Your fetish for slumming it is really getting to me," declares one character to another at the beginning of Urchin. That's pretty much how the viewer feels about John Harlacher's aggressively low-budget movie, which was shot illegally in various New York subway stations and tunnels. This pointless exercise in subversion is set in Scum-City, an underworld ruled by an old man called The Old Man. The action veers back and forth between the adventures of The Kid, a disaffected nine-year-old who kills with impunity and in a variety of too-cute ways (electrified forks, water guns filled with acid), and Goliath, who hacks up bloody phlegm as he beheads nearly everyone he meets. Both are ostensibly on a quest for their mythical homeland, but neither seems particularly engaged in the journey. At its best, Urchin captures the eerie rhythm of the subway at night. At its substantial worst, with wooden acting and a plot so impenetrable it verges on the parodic, it's unwatchable.
Get the Film & TV Newsletter
Stay up to date on the best new movies with our critics' latest reviews, interviews and trailers for the films coming to a theater near you each week.
More Film News
- Scott Adkins Plays a Badass Actually Named ‘Colt McReady’ In the Effective ‘Close Range’
- Meet the Pole Who Tried to Warn the World About the Holocaust in ‘Karski & the Lords...
- Jane Fonda Faced Down the Seventies and a Killer in Pakula’s Masterful ‘Klute’

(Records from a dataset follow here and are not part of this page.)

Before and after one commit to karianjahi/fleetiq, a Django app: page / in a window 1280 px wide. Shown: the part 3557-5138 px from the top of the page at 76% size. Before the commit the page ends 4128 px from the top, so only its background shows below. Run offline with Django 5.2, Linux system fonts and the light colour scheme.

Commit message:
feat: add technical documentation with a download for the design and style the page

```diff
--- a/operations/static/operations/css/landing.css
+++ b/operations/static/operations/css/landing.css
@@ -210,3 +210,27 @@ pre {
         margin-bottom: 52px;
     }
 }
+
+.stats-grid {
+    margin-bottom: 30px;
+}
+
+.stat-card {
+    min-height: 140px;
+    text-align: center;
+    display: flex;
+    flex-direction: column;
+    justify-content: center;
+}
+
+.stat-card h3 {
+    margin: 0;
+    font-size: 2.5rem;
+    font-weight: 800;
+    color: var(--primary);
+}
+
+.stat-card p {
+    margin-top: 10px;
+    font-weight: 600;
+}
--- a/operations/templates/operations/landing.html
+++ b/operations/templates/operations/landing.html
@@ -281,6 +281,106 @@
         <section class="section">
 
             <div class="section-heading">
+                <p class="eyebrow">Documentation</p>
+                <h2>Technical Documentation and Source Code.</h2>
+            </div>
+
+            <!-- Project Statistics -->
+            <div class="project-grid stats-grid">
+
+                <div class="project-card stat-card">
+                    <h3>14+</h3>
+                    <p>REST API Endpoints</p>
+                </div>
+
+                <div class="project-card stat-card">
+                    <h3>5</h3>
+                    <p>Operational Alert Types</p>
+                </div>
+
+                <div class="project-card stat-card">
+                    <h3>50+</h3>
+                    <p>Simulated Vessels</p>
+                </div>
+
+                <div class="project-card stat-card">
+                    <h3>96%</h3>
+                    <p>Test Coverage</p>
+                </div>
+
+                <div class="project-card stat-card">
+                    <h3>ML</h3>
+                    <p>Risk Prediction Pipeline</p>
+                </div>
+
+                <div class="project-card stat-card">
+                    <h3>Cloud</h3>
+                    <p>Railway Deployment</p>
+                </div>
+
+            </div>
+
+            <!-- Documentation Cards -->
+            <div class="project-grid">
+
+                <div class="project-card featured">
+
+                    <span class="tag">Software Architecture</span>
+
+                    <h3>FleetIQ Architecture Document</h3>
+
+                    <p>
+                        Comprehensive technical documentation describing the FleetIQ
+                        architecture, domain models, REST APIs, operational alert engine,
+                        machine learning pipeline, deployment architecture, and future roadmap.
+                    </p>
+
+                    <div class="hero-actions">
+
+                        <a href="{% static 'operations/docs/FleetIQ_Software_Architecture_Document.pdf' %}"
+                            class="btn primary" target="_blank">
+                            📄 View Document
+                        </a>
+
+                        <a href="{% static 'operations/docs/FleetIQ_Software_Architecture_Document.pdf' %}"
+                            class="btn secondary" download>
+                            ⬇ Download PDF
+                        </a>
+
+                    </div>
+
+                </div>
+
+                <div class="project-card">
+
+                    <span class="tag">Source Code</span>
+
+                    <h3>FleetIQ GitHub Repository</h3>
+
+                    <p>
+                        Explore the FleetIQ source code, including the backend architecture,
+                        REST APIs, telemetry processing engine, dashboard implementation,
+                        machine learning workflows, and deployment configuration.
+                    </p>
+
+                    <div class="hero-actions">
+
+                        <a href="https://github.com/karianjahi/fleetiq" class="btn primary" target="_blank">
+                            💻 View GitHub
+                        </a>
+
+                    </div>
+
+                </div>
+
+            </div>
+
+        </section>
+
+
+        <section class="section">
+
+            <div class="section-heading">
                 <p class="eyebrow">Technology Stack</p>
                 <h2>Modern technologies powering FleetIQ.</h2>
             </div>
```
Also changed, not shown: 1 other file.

- He’ll Get Your Head Shaking: Surveying the Start of Chung Mong-hong’s (Likely) Great...